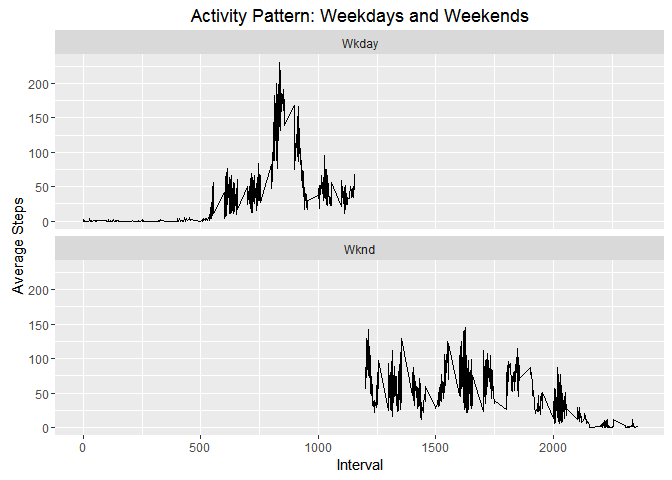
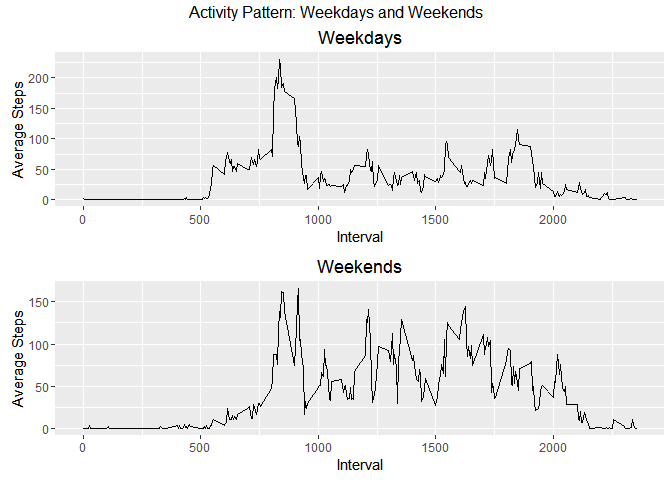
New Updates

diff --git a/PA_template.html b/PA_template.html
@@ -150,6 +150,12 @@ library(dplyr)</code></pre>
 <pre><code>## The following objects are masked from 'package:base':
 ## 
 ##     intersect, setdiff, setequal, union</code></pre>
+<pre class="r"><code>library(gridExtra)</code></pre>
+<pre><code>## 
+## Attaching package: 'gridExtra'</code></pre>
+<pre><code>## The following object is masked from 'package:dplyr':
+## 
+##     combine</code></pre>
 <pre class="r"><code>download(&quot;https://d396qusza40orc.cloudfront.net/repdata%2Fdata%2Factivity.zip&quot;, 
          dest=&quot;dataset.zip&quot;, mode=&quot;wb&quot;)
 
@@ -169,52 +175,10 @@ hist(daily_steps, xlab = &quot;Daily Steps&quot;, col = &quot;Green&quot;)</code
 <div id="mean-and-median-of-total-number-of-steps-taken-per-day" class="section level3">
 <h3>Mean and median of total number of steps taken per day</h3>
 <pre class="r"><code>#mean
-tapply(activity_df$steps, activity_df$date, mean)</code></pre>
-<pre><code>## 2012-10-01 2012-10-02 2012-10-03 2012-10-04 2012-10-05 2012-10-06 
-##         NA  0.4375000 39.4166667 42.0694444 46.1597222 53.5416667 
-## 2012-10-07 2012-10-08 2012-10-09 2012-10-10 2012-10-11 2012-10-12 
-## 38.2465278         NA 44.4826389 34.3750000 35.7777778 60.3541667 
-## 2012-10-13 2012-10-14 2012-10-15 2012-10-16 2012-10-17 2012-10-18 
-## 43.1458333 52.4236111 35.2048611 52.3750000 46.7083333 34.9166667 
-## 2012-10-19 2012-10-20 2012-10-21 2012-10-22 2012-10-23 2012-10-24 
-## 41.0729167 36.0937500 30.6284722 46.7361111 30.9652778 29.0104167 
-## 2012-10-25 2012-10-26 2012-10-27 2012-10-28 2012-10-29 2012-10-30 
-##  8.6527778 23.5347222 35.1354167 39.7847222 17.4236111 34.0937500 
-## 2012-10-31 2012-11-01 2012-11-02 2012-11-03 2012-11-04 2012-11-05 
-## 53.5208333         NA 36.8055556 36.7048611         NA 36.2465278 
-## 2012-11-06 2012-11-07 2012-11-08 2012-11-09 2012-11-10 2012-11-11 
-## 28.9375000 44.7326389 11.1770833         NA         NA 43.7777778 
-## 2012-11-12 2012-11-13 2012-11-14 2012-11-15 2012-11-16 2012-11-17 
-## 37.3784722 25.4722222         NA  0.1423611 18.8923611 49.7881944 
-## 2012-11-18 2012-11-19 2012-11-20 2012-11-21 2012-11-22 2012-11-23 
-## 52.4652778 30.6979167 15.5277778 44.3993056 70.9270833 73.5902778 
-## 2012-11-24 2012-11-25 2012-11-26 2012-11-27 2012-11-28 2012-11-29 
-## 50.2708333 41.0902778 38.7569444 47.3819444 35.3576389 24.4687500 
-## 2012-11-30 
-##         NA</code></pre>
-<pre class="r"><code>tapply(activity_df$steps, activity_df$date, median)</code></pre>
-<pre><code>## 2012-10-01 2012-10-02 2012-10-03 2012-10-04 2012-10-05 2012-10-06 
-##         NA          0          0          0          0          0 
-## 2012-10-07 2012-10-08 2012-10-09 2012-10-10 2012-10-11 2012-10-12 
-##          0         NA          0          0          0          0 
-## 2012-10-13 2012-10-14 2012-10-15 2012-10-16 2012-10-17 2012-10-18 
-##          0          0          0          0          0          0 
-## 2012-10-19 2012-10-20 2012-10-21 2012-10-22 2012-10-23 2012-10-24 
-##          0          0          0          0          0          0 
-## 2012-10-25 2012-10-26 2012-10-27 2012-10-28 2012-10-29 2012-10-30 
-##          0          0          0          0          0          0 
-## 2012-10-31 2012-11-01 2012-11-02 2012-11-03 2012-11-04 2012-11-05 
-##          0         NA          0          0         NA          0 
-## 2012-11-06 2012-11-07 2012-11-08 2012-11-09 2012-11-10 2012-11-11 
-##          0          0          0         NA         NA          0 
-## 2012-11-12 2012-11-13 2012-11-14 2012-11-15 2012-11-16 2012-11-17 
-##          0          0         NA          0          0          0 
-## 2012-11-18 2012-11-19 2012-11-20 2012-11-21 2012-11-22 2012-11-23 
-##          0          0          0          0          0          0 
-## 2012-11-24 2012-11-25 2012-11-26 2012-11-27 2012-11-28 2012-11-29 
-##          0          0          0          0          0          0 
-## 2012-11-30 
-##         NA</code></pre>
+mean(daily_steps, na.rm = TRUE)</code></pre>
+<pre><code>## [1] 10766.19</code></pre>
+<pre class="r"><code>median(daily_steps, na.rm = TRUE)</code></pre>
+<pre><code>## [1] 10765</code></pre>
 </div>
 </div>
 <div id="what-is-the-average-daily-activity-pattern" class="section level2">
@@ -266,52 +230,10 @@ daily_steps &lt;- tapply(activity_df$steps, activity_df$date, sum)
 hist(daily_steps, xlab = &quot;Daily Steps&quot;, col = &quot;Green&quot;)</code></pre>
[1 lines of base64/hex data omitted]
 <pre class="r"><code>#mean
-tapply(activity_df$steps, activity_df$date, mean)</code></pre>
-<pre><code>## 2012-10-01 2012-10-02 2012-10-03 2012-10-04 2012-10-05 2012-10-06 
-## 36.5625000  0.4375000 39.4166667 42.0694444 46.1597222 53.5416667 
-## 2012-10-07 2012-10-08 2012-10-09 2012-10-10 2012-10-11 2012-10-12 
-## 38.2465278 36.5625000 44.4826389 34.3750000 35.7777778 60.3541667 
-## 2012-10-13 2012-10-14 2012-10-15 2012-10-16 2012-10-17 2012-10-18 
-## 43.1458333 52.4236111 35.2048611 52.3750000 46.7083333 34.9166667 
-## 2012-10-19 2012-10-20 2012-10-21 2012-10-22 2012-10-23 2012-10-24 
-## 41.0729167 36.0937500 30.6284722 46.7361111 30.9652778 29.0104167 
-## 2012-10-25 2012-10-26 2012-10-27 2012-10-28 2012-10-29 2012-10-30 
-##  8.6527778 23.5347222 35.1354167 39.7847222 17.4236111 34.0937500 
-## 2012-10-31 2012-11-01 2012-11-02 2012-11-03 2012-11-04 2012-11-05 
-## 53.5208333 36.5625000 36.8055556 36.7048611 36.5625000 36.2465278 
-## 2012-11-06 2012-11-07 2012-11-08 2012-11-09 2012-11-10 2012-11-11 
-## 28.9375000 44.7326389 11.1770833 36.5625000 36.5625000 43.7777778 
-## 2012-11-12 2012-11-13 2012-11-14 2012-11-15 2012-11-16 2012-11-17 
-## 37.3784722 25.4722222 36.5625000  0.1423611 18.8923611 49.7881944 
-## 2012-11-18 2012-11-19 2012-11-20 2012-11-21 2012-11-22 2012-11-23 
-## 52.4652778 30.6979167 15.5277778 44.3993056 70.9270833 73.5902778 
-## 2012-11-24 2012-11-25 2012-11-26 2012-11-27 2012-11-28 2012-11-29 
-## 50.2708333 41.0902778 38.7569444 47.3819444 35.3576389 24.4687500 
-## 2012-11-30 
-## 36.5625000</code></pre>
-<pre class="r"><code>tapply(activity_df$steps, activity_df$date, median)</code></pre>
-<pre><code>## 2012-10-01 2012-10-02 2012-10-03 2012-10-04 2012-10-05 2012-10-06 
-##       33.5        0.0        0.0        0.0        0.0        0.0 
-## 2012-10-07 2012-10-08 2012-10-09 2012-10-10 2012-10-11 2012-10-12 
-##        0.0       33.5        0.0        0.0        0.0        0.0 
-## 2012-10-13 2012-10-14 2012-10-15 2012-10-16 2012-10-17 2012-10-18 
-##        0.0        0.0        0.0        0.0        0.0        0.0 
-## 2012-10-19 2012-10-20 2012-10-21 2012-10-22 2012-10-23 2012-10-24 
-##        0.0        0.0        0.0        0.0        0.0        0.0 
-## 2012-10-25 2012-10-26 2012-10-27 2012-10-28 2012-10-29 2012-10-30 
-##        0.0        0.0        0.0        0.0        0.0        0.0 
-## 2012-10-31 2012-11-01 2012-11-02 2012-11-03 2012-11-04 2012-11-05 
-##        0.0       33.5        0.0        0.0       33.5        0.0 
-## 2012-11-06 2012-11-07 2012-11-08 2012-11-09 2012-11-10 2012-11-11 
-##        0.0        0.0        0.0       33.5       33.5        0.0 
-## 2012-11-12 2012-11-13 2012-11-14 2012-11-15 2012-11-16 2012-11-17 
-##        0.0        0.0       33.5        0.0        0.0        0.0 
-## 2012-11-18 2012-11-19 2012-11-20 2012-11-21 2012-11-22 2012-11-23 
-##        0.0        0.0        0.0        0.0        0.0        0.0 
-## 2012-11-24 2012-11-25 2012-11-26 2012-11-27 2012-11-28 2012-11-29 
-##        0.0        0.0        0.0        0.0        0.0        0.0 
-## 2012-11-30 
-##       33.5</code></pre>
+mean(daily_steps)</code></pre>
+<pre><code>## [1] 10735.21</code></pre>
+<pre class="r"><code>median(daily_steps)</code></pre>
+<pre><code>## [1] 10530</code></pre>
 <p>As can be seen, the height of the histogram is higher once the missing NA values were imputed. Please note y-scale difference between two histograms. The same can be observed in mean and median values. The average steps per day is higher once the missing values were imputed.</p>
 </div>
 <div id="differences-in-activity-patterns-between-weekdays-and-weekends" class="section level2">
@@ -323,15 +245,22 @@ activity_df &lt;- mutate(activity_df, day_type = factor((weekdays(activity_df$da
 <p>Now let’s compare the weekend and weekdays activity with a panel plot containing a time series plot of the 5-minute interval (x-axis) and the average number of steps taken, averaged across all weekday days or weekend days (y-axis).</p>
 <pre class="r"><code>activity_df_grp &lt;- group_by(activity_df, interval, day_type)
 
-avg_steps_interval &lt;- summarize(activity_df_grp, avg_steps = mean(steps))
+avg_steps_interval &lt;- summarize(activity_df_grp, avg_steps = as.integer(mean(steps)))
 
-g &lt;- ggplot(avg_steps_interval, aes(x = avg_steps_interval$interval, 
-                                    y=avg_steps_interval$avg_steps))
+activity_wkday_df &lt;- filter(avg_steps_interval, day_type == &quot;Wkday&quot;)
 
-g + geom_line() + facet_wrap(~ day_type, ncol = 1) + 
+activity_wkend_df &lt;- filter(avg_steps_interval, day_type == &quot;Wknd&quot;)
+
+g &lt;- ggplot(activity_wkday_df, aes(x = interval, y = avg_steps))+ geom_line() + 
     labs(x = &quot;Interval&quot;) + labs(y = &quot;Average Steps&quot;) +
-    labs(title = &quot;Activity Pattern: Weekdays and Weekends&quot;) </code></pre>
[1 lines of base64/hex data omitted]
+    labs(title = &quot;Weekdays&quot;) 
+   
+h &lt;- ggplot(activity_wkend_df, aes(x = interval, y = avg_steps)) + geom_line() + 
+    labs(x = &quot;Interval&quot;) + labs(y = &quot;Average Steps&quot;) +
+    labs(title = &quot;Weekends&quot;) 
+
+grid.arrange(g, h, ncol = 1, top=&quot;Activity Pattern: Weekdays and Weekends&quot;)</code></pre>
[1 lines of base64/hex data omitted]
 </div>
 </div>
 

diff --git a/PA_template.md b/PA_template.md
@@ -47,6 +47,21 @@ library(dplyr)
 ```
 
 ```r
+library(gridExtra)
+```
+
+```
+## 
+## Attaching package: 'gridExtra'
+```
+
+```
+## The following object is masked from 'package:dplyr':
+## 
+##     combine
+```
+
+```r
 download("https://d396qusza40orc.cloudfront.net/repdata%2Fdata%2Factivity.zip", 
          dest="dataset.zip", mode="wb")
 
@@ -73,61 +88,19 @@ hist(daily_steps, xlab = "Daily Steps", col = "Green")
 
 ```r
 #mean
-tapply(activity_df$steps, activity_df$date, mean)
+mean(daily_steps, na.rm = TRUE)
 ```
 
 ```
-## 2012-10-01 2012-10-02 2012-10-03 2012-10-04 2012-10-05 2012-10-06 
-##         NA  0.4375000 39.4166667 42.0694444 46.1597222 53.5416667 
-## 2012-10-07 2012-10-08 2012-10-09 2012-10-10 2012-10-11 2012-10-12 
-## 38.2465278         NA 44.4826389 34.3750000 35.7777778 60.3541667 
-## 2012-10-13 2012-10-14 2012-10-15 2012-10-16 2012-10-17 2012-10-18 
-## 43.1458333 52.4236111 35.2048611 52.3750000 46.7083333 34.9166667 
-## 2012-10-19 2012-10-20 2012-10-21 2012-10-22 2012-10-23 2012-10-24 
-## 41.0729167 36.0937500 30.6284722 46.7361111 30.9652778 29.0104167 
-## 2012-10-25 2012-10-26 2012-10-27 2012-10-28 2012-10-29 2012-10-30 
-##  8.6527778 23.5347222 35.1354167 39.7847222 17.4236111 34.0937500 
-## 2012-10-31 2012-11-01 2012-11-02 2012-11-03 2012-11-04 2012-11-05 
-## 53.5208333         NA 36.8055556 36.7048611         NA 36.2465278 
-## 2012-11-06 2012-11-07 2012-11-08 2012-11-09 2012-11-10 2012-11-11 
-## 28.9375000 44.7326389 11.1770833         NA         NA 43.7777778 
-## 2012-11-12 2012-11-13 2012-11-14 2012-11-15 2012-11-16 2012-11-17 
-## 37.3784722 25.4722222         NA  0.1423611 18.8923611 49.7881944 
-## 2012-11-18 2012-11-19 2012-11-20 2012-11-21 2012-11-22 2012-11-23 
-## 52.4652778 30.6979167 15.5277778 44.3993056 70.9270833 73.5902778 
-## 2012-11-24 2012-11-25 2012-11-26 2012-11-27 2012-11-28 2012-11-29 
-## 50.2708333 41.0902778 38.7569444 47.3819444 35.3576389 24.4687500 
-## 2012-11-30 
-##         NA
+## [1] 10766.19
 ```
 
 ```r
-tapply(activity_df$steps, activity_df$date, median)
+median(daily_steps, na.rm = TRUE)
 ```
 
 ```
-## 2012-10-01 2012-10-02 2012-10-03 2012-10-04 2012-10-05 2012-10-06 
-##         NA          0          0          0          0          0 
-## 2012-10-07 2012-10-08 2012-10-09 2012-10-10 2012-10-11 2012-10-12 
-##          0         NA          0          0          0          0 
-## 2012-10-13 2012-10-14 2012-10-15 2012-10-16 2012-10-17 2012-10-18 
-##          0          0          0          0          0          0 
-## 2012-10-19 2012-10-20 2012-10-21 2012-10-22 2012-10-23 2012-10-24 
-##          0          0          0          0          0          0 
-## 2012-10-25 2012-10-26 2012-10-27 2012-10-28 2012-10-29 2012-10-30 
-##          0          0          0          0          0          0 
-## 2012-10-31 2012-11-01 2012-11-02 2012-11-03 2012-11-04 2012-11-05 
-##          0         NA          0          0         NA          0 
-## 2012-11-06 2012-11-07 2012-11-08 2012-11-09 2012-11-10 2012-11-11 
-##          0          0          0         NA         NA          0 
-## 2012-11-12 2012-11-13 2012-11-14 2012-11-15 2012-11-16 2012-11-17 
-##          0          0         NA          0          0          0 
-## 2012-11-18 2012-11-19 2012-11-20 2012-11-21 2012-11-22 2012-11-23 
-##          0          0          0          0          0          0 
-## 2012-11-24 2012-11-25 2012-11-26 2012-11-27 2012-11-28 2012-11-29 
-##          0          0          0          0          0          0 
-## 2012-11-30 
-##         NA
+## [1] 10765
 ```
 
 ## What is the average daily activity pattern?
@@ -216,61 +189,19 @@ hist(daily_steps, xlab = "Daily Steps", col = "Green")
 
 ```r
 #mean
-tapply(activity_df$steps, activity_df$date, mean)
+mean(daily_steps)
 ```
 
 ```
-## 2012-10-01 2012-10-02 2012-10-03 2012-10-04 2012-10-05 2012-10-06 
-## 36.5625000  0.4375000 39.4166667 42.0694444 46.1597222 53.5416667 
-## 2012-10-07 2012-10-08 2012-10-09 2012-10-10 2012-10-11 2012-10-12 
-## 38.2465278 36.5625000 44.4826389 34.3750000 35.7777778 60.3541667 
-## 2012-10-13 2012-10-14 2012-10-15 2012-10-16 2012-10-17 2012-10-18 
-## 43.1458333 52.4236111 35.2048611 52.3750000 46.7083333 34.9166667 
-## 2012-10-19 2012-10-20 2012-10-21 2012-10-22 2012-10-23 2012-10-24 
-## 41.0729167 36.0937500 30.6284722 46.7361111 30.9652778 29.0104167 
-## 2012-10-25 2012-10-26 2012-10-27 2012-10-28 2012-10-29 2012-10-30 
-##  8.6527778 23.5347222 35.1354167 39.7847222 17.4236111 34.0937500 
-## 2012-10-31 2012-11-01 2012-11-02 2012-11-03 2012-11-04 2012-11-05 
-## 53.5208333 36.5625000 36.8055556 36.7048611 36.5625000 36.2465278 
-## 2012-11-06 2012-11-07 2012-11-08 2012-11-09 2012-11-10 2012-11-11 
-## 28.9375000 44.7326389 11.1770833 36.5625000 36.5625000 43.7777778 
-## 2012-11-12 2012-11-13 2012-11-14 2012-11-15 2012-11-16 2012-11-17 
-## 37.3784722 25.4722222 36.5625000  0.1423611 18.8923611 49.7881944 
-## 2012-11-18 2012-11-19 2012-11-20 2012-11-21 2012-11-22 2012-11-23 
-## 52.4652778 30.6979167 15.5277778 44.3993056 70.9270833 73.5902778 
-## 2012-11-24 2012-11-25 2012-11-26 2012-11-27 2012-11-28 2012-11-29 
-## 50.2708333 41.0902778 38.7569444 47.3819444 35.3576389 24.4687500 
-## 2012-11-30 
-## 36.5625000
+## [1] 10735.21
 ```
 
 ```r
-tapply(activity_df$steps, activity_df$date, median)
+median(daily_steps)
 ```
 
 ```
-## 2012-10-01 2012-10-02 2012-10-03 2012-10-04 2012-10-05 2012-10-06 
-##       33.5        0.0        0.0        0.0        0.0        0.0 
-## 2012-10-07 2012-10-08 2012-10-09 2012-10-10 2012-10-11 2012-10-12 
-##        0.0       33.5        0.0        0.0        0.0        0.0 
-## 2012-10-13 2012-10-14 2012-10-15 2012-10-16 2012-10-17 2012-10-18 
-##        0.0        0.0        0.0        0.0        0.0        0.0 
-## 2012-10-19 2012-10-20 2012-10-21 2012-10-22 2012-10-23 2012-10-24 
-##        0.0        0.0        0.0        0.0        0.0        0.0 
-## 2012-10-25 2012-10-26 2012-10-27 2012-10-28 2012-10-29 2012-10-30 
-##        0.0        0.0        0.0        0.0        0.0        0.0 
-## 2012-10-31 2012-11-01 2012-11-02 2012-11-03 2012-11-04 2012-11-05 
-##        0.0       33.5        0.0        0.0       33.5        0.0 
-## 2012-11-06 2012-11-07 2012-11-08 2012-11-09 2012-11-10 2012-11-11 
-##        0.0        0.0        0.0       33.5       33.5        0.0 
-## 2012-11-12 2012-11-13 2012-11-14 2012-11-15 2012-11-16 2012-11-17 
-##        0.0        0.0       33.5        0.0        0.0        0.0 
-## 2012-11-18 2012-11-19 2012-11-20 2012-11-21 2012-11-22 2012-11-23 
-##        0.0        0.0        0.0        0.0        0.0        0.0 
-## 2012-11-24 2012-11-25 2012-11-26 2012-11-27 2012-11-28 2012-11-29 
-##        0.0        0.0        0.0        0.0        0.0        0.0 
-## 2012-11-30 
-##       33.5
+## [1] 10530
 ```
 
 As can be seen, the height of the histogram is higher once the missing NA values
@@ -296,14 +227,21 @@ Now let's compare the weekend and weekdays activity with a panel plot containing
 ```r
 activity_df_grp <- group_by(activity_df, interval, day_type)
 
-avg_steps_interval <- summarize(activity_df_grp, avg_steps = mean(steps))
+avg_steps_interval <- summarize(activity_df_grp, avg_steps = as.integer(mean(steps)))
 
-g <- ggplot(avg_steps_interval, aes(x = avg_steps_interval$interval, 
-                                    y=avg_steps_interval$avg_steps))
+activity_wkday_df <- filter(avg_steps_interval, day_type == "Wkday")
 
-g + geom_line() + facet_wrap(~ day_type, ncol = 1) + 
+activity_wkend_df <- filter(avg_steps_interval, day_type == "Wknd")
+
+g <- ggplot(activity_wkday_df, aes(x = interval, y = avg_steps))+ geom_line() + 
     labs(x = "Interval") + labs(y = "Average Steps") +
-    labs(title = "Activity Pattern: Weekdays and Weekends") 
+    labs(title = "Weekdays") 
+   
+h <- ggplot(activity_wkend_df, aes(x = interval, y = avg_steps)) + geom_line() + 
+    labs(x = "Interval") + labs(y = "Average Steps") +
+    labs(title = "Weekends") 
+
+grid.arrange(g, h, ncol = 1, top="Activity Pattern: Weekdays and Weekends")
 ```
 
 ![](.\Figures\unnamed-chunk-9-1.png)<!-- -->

--------

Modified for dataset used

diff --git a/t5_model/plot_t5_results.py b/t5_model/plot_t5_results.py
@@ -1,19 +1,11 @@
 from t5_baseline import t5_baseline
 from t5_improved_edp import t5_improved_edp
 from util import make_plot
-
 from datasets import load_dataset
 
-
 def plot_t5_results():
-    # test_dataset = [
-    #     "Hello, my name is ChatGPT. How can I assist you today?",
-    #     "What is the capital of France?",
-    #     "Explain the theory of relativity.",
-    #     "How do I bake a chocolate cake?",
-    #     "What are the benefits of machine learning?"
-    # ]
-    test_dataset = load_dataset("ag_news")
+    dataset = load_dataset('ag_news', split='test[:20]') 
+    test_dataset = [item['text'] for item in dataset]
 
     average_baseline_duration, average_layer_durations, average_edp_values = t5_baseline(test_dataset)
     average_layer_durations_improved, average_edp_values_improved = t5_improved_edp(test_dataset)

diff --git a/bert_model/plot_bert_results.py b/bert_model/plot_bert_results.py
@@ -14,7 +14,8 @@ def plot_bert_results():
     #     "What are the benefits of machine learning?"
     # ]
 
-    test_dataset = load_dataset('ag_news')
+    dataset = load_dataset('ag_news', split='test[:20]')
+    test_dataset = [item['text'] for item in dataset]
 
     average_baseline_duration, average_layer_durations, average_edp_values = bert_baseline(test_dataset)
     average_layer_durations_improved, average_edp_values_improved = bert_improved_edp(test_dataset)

--------

_ABOUT THIS TASK_
Filter the entries above down to the lines that contain "labs".

_ANSWER TO THE EXERCISE_
     labs(x = &quot;Interval&quot;) + labs(y = &quot;Average Steps&quot;) +
-    labs(title = &quot;Activity Pattern: Weekdays and Weekends&quot;) </code></pre>
+    labs(title = &quot;Weekdays&quot;) 
+    labs(x = &quot;Interval&quot;) + labs(y = &quot;Average Steps&quot;) +
+    labs(title = &quot;Weekends&quot;) 
     labs(x = "Interval") + labs(y = "Average Steps") +
-    labs(title = "Activity Pattern: Weekdays and Weekends") 
+    labs(title = "Weekdays") 
+    labs(x = "Interval") + labs(y = "Average Steps") +
+    labs(title = "Weekends") 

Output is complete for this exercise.